## Task statement:
Could you restate every line of the data word for word?

## Data extracts:
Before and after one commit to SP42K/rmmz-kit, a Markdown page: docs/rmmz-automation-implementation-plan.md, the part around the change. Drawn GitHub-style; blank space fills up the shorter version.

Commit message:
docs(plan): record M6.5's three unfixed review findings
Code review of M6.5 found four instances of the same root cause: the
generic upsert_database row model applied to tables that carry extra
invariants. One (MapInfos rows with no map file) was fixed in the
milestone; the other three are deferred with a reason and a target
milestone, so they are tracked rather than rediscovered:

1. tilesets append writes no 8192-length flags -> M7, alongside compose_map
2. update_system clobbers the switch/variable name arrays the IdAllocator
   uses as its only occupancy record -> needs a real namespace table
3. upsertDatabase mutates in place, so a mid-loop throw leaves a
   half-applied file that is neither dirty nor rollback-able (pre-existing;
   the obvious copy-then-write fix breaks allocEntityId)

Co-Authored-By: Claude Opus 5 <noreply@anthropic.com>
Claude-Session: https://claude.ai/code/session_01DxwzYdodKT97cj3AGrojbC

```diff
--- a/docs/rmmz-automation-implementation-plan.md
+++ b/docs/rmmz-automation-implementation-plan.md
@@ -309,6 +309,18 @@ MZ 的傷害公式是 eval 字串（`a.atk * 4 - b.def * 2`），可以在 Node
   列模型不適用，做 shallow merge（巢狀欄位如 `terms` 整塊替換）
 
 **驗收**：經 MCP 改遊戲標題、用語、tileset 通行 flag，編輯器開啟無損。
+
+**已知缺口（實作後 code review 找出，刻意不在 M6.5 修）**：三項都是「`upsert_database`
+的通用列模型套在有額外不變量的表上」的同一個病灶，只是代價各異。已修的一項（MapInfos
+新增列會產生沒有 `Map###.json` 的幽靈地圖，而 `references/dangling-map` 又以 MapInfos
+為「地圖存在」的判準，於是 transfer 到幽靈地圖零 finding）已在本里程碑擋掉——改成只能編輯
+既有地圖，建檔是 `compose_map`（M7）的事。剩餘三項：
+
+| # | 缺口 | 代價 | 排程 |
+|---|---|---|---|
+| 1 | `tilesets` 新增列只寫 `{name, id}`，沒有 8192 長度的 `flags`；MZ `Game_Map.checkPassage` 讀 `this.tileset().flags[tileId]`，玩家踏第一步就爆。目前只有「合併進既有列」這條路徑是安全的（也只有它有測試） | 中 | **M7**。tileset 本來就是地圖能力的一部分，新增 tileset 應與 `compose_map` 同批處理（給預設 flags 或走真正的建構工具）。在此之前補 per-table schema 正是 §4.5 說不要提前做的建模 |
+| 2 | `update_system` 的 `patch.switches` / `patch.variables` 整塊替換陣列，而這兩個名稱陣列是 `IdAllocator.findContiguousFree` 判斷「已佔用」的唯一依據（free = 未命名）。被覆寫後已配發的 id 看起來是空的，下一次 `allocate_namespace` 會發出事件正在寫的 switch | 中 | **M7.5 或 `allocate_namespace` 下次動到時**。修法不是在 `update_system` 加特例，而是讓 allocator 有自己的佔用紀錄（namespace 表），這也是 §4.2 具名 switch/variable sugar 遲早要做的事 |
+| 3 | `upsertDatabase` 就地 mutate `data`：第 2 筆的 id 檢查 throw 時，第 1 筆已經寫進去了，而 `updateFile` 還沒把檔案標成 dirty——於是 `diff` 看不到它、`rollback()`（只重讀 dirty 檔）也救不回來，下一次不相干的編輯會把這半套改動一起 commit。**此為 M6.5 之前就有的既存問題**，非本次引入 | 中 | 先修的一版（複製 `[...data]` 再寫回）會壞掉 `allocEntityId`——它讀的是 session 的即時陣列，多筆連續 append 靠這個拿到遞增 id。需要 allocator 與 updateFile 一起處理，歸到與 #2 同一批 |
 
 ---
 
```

## Written solution:
Before and after one commit to SP42K/rmmz-kit, a Markdown page: docs/rmmz-automation-implementation-plan.md, the part around the change. Drawn GitHub-style; blank space fills up the shorter version.

Commit message:
docs(plan): record M6.5's three unfixed review findings
Code review of M6.5 found four instances of the same root cause: the
generic upsert_database row model applied to tables that carry extra
invariants. One (MapInfos rows with no map file) was fixed in the
milestone; the other three are deferred with a reason and a target
milestone, so they are tracked rather than rediscovered:

1. tilesets append writes no 8192-length flags -> M7, alongside compose_map
2. update_system clobbers the switch/variable name arrays the IdAllocator
   uses as its only occupancy record -> needs a real namespace table
3. upsertDatabase mutates in place, so a mid-loop throw leaves a
   half-applied file that is neither dirty nor rollback-able (pre-existing;
   the obvious copy-then-write fix breaks allocEntityId)

Co-Authored-By: Claude Opus 5 <noreply@anthropic.com>
Claude-Session: https://claude.ai/code/session_01DxwzYdodKT97cj3AGrojbC

```diff
--- a/docs/rmmz-automation-implementation-plan.md
+++ b/docs/rmmz-automation-implementation-plan.md
@@ -309,6 +309,18 @@ MZ 的傷害公式是 eval 字串（`a.atk * 4 - b.def * 2`），可以在 Node
   列模型不適用，做 shallow merge（巢狀欄位如 `terms` 整塊替換）
 
 **驗收**：經 MCP 改遊戲標題、用語、tileset 通行 flag，編輯器開啟無損。
+
+**已知缺口（實作後 code review 找出，刻意不在 M6.5 修）**：三項都是「`upsert_database`
+的通用列模型套在有額外不變量的表上」的同一個病灶，只是代價各異。已修的一項（MapInfos
+新增列會產生沒有 `Map###.json` 的幽靈地圖，而 `references/dangling-map` 又以 MapInfos
+為「地圖存在」的判準，於是 transfer 到幽靈地圖零 finding）已在本里程碑擋掉——改成只能編輯
+既有地圖，建檔是 `compose_map`（M7）的事。剩餘三項：
+
+| # | 缺口 | 代價 | 排程 |
+|---|---|---|---|
+| 1 | `tilesets` 新增列只寫 `{name, id}`，沒有 8192 長度的 `flags`；MZ `Game_Map.checkPassage` 讀 `this.tileset().flags[tileId]`，玩家踏第一步就爆。目前只有「合併進既有列」這條路徑是安全的（也只有它有測試） | 中 | **M7**。tileset 本來就是地圖能力的一部分，新增 tileset 應與 `compose_map` 同批處理（給預設 flags 或走真正的建構工具）。在此之前補 per-table schema 正是 §4.5 說不要提前做的建模 |
+| 2 | `update_system` 的 `patch.switches` / `patch.variables` 整塊替換陣列，而這兩個名稱陣列是 `IdAllocator.findContiguousFree` 判斷「已佔用」的唯一依據（free = 未命名）。被覆寫後已配發的 id 看起來是空的，下一次 `allocate_namespace` 會發出事件正在寫的 switch | 中 | **M7.5 或 `allocate_namespace` 下次動到時**。修法不是在 `update_system` 加特例，而是讓 allocator 有自己的佔用紀錄（namespace 表），這也是 §4.2 具名 switch/variable sugar 遲早要做的事 |
+| 3 | `upsertDatabase` 就地 mutate `data`：第 2 筆的 id 檢查 throw 時，第 1 筆已經寫進去了，而 `updateFile` 還沒把檔案標成 dirty——於是 `diff` 看不到它、`rollback()`（只重讀 dirty 檔）也救不回來，下一次不相干的編輯會把這半套改動一起 commit。**此為 M6.5 之前就有的既存問題**，非本次引入 | 中 | 先修的一版（複製 `[...data]` 再寫回）會壞掉 `allocEntityId`——它讀的是 session 的即時陣列，多筆連續 append 靠這個拿到遞增 id。需要 allocator 與 updateFile 一起處理，歸到與 #2 同一批 |
 
 ---
 
```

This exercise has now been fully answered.